Web interface edit records
· · ·
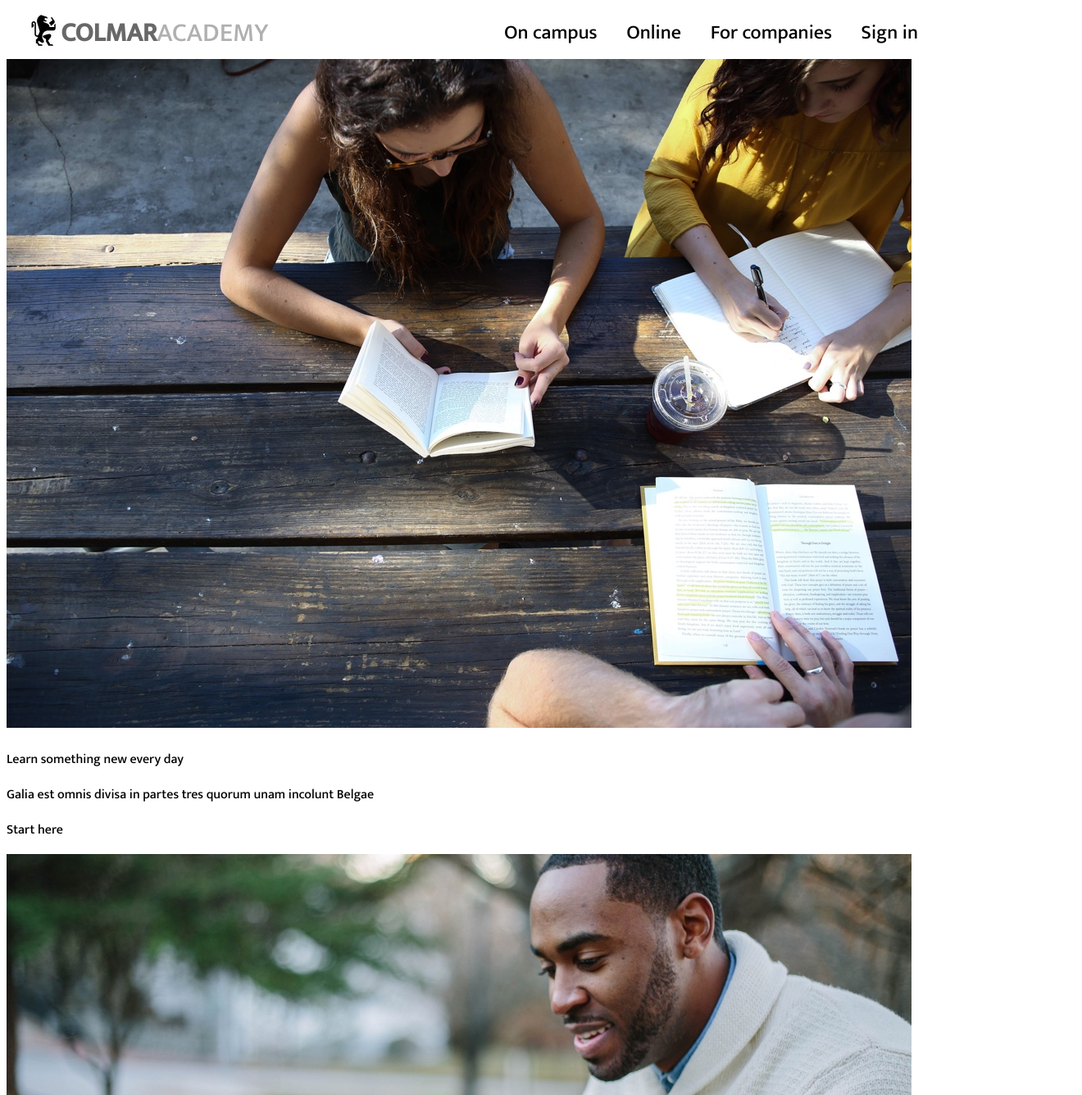
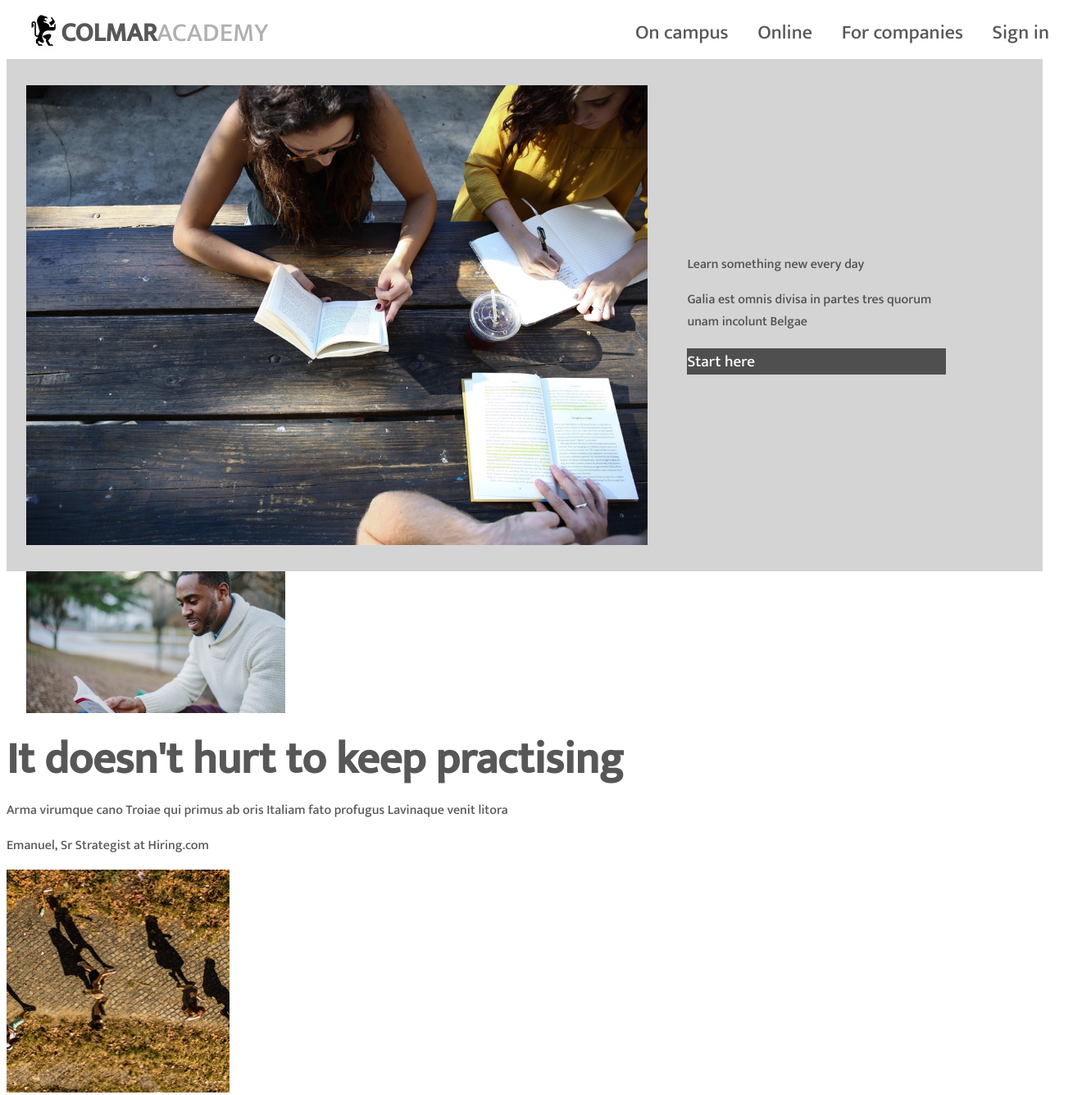
Before and after one commit to andergrant/project_5, a plain HTML site: page index.html in a window 1280 px wide. Shown: the top 1336 px of the page at 82% size, 1320 px wide, since content can reach past the window. Drawn offline with Linux system fonts and the light colour scheme.

Commit message:
First part done

```diff
--- a/resources/css/style.css
+++ b/resources/css/style.css
@@ -3,13 +3,14 @@ html{
     align-items: center;
     justify-content: space-between;
     font-family: "Mukta", sans-serif;
+    color: rgba(51, 51, 51, 0.822);
 }
 
 ul li{
     list-style: none;
     display: inline-block;
     justify-content: center;
-    margin: 16px;
+    padding: 16px;
     font-size: 24px;
 }
 #logo{
@@ -21,7 +22,6 @@ ul li{
     font-size: 32px;
 }
 #name_1{
-    color: rgba(51, 51, 51, 0.74);
     font-weight: bolder;
 }
 #name_2{
@@ -36,6 +36,43 @@ header{
     display: flex;
     align-items: center;
     justify-content: space-between;
-    margin: 0px 24px;
+    padding: 0px 24px;
     width: 100%;
 }
+.rectangle_1{
+    width: 100%;
+    background-color: rgba(169, 169, 169, 0.5);
+    display:inline-flex;
+    align-items: center;
+    padding: 32px 0px;
+}
+#banner{
+    width: 60%;
+    padding: 0px 24px;
+}
+#info{
+  padding-left: 24px ;
+  width: 25%;
+}
+video{
+    width: 60%;
+}
+h1{
+    width: fit-content;
+    font-size: 54px;
+    line-height: 24px;
+    font-weight:bolder;
+}
+h3{
+    font-size: 26px;
+}
+#button{
+    background-color:rgba(51, 51, 51, 0.822);
+    color: white;
+    font-size: larger;
+    width: 100%;
+}
+#button_text{
+    text-align: center;
+    padding: 8px;
+}
```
· · ·
REQUIREMENT:
Filter the records, keeping only lines that contain "resources", and show those lines.

ANSWER SECTION:
--- a/resources/css/style.css
+++ b/resources/css/style.css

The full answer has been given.